_Exercise_. Pull every line with the word "rows" out of the entries below.

_Dataset entries_.
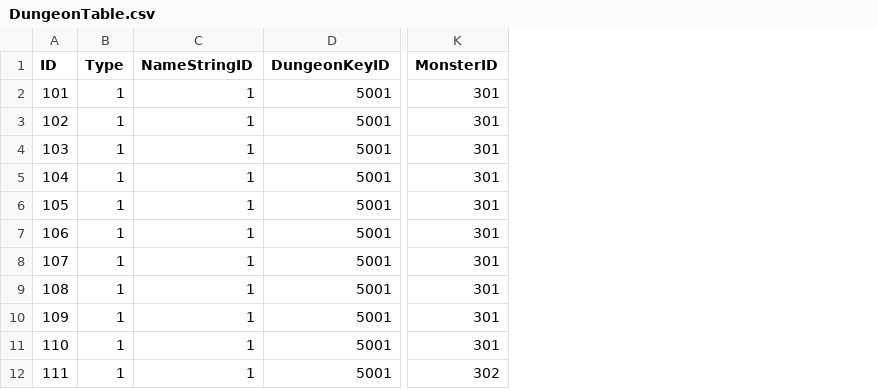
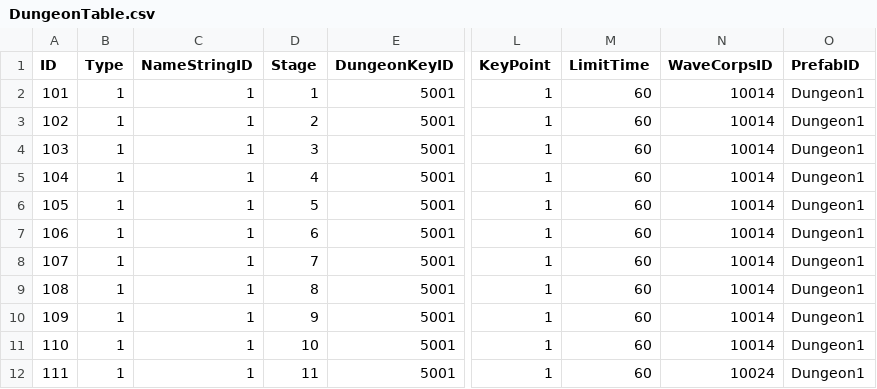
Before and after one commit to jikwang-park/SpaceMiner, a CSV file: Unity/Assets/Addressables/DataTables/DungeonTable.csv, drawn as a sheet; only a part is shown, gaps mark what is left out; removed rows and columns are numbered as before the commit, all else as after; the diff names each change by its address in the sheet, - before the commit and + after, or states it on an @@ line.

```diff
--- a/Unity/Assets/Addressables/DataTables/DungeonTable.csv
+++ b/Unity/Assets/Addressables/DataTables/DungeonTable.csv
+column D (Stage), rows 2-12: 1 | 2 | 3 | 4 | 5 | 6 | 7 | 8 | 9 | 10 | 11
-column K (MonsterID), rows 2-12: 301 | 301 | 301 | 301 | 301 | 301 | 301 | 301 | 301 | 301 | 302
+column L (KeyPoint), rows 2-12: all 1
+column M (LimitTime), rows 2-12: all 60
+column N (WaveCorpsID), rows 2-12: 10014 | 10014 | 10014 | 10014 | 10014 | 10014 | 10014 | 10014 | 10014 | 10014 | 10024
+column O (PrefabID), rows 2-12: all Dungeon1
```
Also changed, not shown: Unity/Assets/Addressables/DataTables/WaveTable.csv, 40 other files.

_Task output_.
Before and after one commit to jikwang-park/SpaceMiner, a CSV file: Unity/Assets/Addressables/DataTables/DungeonTable.csv, drawn as a sheet; only a part is shown, gaps mark what is left out; removed rows and columns are numbered as before the commit, all else as after; the diff names each change by its address in the sheet, - before the commit and + after, or states it on an @@ line.
+column D (Stage), rows 2-12: 1 | 2 | 3 | 4 | 5 | 6 | 7 | 8 | 9 | 10 | 11
-column K (MonsterID), rows 2-12: 301 | 301 | 301 | 301 | 301 | 301 | 301 | 301 | 301 | 301 | 302
+column L (KeyPoint), rows 2-12: all 1
+column M (LimitTime), rows 2-12: all 60
+column N (WaveCorpsID), rows 2-12: 10014 | 10014 | 10014 | 10014 | 10014 | 10014 | 10014 | 10014 | 10014 | 10014 | 10024
+column O (PrefabID), rows 2-12: all Dungeon1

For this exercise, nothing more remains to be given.